on 5 October 1999
This is a book that many people have been awaiting for a very long time. There are a large number of Perl books on the market and many of them include a chapter or two on Object Oriented Programming using Perl, but this is the first book completely devoted to the subject.
As a bonus, not only does the book cover a very useful and interesting subject, but it is also extremely well written and easy to understand. Everyone who is serious about writing Perl programs should buy this book.
on 15 July 2007
This is a fine book, but the passage of time has rendered some parts of it less relevant.
As an introduction to object oriented programming, and how to do it in Perl, this is one of the best sources you could learn from.

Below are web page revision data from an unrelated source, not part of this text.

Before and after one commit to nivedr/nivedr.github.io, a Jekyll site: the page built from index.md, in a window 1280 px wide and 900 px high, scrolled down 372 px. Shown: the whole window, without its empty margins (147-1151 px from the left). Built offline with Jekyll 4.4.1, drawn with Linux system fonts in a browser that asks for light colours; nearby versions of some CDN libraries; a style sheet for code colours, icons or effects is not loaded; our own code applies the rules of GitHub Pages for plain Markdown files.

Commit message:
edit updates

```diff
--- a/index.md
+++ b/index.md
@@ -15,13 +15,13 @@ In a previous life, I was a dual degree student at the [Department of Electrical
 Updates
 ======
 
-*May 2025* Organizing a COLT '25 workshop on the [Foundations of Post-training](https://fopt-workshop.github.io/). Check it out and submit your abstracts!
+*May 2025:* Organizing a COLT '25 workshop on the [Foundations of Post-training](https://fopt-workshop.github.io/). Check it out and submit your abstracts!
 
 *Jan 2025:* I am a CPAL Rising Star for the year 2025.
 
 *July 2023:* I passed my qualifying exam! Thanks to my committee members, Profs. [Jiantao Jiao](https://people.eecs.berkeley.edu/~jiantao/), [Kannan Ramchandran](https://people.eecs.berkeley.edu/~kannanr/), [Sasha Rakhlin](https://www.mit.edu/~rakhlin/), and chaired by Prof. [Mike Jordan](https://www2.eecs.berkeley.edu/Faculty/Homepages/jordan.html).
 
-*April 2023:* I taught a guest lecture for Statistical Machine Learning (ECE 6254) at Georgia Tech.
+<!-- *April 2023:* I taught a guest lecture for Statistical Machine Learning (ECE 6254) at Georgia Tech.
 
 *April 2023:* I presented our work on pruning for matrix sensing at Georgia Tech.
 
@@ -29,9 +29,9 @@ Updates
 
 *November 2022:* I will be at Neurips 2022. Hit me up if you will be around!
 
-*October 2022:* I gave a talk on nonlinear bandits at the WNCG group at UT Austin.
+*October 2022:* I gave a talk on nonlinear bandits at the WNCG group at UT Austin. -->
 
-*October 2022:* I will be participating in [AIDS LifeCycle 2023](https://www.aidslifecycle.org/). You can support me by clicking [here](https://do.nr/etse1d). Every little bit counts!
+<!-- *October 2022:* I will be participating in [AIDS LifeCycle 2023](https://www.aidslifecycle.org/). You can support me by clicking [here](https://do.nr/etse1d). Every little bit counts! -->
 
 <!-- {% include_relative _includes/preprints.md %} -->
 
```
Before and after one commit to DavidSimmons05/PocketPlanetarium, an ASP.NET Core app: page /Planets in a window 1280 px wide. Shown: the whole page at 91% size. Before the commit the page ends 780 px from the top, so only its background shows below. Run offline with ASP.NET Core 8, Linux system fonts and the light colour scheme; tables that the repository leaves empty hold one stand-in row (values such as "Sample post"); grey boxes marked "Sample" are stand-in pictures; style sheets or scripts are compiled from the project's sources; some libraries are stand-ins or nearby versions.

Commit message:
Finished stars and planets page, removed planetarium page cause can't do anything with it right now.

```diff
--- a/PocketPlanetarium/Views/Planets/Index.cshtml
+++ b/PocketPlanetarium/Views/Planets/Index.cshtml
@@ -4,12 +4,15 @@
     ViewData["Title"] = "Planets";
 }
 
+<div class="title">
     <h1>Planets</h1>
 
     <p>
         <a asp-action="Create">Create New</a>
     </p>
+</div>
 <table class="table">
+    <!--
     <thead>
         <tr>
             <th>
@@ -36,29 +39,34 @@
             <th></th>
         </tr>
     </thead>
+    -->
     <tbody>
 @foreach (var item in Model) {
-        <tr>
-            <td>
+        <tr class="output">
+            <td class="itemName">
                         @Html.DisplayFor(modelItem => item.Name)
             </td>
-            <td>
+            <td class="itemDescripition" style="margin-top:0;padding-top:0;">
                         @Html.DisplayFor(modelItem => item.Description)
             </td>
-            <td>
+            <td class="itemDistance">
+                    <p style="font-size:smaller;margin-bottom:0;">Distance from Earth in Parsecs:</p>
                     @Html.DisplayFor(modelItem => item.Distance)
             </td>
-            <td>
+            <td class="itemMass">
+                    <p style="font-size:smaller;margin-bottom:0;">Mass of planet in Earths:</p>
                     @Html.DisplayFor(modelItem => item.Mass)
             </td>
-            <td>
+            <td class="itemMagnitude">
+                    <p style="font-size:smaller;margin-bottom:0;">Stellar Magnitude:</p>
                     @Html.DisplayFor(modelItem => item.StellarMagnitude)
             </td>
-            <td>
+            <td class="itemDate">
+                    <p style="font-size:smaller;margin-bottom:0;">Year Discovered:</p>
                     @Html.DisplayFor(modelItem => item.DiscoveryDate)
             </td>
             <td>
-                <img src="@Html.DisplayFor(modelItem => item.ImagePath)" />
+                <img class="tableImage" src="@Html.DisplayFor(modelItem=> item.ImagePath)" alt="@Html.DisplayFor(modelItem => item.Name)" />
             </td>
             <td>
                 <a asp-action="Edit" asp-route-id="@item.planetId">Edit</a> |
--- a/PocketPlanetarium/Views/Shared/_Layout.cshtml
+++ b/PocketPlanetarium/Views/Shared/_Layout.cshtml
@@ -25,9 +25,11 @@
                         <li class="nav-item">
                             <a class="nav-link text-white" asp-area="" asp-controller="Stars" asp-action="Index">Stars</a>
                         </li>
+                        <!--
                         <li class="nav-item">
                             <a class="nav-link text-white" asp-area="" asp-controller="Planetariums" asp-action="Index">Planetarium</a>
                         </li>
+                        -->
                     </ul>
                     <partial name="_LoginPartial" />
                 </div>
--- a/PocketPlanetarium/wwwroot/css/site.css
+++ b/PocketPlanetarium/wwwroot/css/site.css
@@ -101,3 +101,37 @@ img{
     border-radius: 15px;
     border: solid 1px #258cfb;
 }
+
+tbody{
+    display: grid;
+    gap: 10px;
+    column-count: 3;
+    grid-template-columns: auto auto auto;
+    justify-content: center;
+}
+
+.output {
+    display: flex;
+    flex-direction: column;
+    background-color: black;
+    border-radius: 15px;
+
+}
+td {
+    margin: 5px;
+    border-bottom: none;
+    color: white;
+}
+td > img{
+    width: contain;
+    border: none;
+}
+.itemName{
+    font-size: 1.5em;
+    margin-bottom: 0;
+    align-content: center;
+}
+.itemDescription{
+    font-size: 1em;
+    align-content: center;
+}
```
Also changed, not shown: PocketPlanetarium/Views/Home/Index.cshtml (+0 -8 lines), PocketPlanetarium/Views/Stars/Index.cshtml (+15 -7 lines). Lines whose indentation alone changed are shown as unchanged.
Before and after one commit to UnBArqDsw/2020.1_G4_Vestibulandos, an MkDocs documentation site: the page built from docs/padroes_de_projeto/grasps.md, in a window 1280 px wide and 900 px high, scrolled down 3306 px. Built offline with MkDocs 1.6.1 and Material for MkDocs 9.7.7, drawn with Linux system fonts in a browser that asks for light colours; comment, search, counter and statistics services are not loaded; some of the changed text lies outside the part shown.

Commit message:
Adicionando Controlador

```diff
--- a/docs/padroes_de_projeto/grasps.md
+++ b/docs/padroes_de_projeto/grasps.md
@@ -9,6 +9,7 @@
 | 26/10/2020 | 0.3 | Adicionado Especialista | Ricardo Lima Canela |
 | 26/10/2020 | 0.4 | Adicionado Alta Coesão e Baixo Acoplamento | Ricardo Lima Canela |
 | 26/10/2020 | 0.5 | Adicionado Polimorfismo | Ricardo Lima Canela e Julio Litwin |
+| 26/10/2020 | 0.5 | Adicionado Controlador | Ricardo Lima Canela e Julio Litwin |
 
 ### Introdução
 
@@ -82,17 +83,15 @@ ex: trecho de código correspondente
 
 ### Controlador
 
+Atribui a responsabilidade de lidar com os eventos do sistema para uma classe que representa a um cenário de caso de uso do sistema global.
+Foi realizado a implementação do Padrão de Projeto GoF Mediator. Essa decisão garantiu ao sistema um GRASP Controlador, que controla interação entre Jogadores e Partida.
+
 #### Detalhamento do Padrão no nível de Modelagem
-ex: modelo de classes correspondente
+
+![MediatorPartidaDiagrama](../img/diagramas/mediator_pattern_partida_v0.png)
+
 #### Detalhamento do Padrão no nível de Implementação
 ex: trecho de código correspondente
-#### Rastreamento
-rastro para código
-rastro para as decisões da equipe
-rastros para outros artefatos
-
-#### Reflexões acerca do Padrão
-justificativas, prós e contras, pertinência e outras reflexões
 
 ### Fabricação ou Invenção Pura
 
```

Neither The Alpaca nor The Camel do such a good job.
And it's not just objects that are well covered. You'll also find lucid explanations of closures, type globs, the symbol table and tied variables, all of which can be considered advanced Perl.
Elsewhere, though, the material has not aged so well, superseded by the author's own Perl Best Practices, where some of the recommendations have been reversed, or improved upon ('inside out' classes, for example, as implemented in Class::Std, is a superior development of the flyweight approach mentioned in this book). Some of the material, which concentrates on CPAN modules, and the experimental pseudohashes is not so useful in the light of this - the latter are on course to be removed in Perl 5.10. The sections on building objects using references to things other than hashes (e.g. arrays, regular expressions and subroutines) is clever, but this reader was unconvinced of their utility.
There's also coverage of generics, although in Perl this is not much like generics in C# or Java, basically passing around Perl code as uninterpolated text strings and then evaling it inside a subroutine, where any lexical values are interpolated.
Finally, there are chapters on multimethods (no more elegant or manageable in Perl than other languages that support this feature, alas) and persistence.
The principles discussed remain relevant, and the book is a pleasure to read. However, if you already familiar with OOP and just want to get going as fast as possible, the relevant chapters of Intermediate Perl and Perl Best Practices might be better places to look.
on 9 August 2012
This is the classic of Perl OOP, everybody must have who is planning to do some serious Perl, not just OOP, but even for functional Perl. May not use the latest code features, but still the best reference for OO Perl.
on 6 April 2006
A lot of programming books waffle.
This one doesn't , Damian Conway has perfected the art of explaining quite a complex subject in an easy to understand and concise way, with a touch of subtle humour along the way.
I'd give it more stars , only Amazon limit me to 5.
This book should be at the top of anyone's shopping list who is serious about learning Perl, especially if you want to use Perl for more than just hacking out disposable scripts.
Perl can be a highly scalable language , if you use the principles in this book and Damian Conway's other book "Perl Best Practices".
Perl programming can also be a dog's dinner when left in the hand's of hackers, but then this book (along with "Perl Best Practices") will take you from being a Perl Hacker to a Perl Developer of scalable solutions. It did with me , Thank you Damian !